Statistics & Risk Factors
Colorectal cancer is the third most common cancer diagnosed in the United
States. The American Cancer Society estimates there will be about 135,000
new cases of colorectal cancer in the US in 2017; with an overall lifetime
risk between 4 and 5%, or about 1 in 20 Americans. Although treatment
for colorectal cancer has improved dramatically over the last few decades,
about a third of cases will ultimately be fatal.
Sometimes, we don’t know what specifically causes cancer, but there
are several risk factors for colorectal cancer including obesity, lack
of physical activity, diets high in red or processed meats, smoking, heavy
alcohol use, a personal or family history of colon polyps or cancers and
Type 2 diabetes. Some people have a genetic or familial syndrome that
causes colorectal cancer, and African Americans have a higher rate of
colon cancer than other racial and ethnic groups. Diets high in vegetables,
fruits, and whole grains have been linked with a lower risk of colorectal cancer.
Screening is the process of looking for cancer in people who have no symptoms
of the disease. The goal of colorectal cancer screening is to remove polyps
before they become cancerous, or to detect cancers at an early, curable
stage. This is effective because it generally takes 10-15 years for a
cancer to develop, usually after progressing through the polyp stage.
Screening tests include endoscopy and fecal testing for blood or DNA. Endoscopy
is the process of looking at the internal lining of the colon with a camera,
and generally is done under sedation and requires the colon to be cleaned
out with a bowel prep. Some individuals who cannot undergo colonoscopy
may be screened using contrast x-rays or CT scans, although these methods
are not as effective and cannot be used to remove polyps if they are found.
Starting at age 50, men and women at average risk for developing colorectal
cancer should ideally be screened with colonoscopy every 10 years. Certain
conditions warrant a more aggressive screening schedule, including a personal
or family history of colorectal cancer or polyps, a personal history of

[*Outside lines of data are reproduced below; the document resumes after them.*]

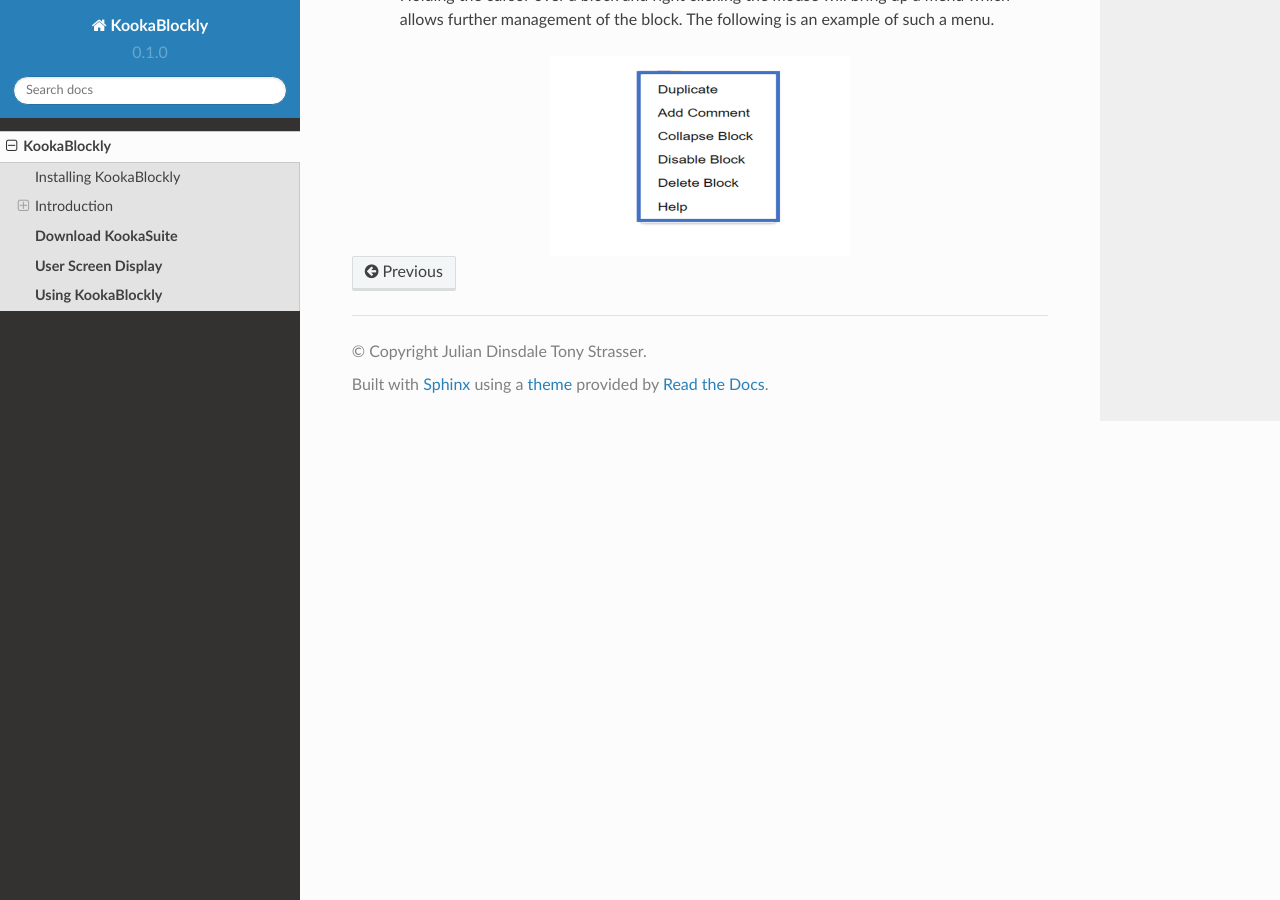
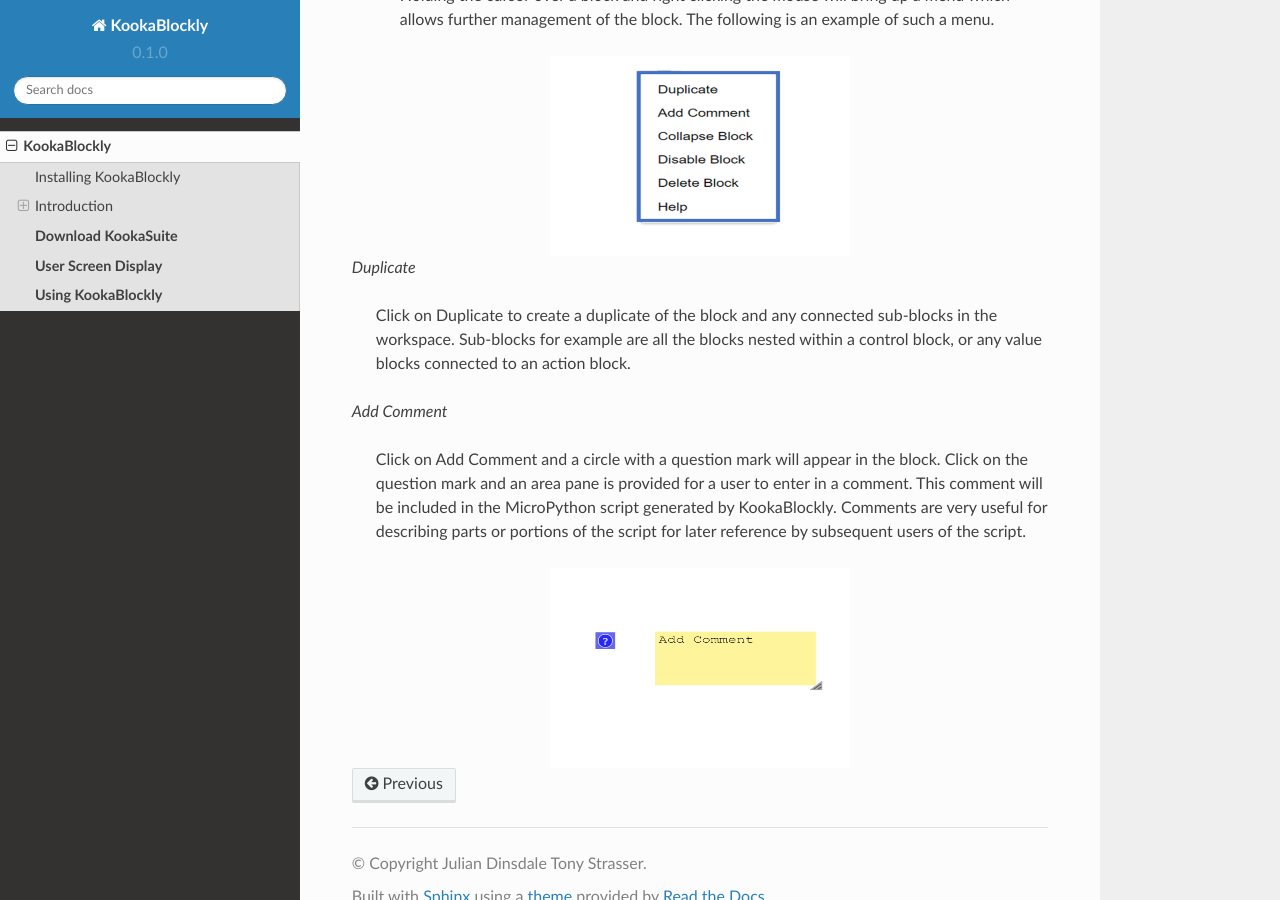
Before and after one commit to JulianDinsdale/KookaBlockly, a Sphinx documentation site: the page built from docs/source/KookaBlockly_Overview.rst, in a window 1280 px wide and 900 px high, scrolled down 11147 px. Built offline with Sphinx 7.4.7 and the Read the Docs theme 2.0.0, drawn with Linux system fonts in a browser that asks for light colours.

Commit message:
add Comment blocks

```diff
--- a/docs/source/KookaBlockly_Overview.rst
+++ b/docs/source/KookaBlockly_Overview.rst
@@ -435,3 +435,22 @@
     :height: 200
     :align: center
     :alt: Management Block
+
+*Duplicate*
+
+        Click on Duplicate to create a duplicate of the block and any connected sub-blocks in the workspace.  Sub-blocks
+        for example are all the blocks nested within a control block, or any value blocks connected to an action block.
+
+*Add Comment*
+
+        Click on Add Comment and a circle with a question mark will appear in the block.
+        Click on the question mark and an area pane is provided for a user to enter in a comment.
+        This comment will be included in the MicroPython script generated by KookaBlockly.
+        Comments are very useful for describing parts or portions of the script for later reference by subsequent users
+        of the script.
+
+.. image:: images/Add_Comment.png
+    :width: 300
+    :height: 200
+    :align: center
+    :alt: Add Comment Block
```
Also changed, not shown: docs/source/images/Add_Comment.png (added).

inflammatory bowel disease (ulcerative colitis or Crohn’s disease),
or a hereditary colorectal cancer syndrome.
Talk to Your Doctor
Prevention and screening for colorectal cancer are the most effective weapons
in the fight against this deadly disease. Unfortunately, only about half
of people who should get screened for colorectal cancer actually do. Please
ask your primary care physician today to discuss your personal colorectal
cancer prevention strategy, and to ensure that you are up-to-date on your
screening for colorectal and other cancers.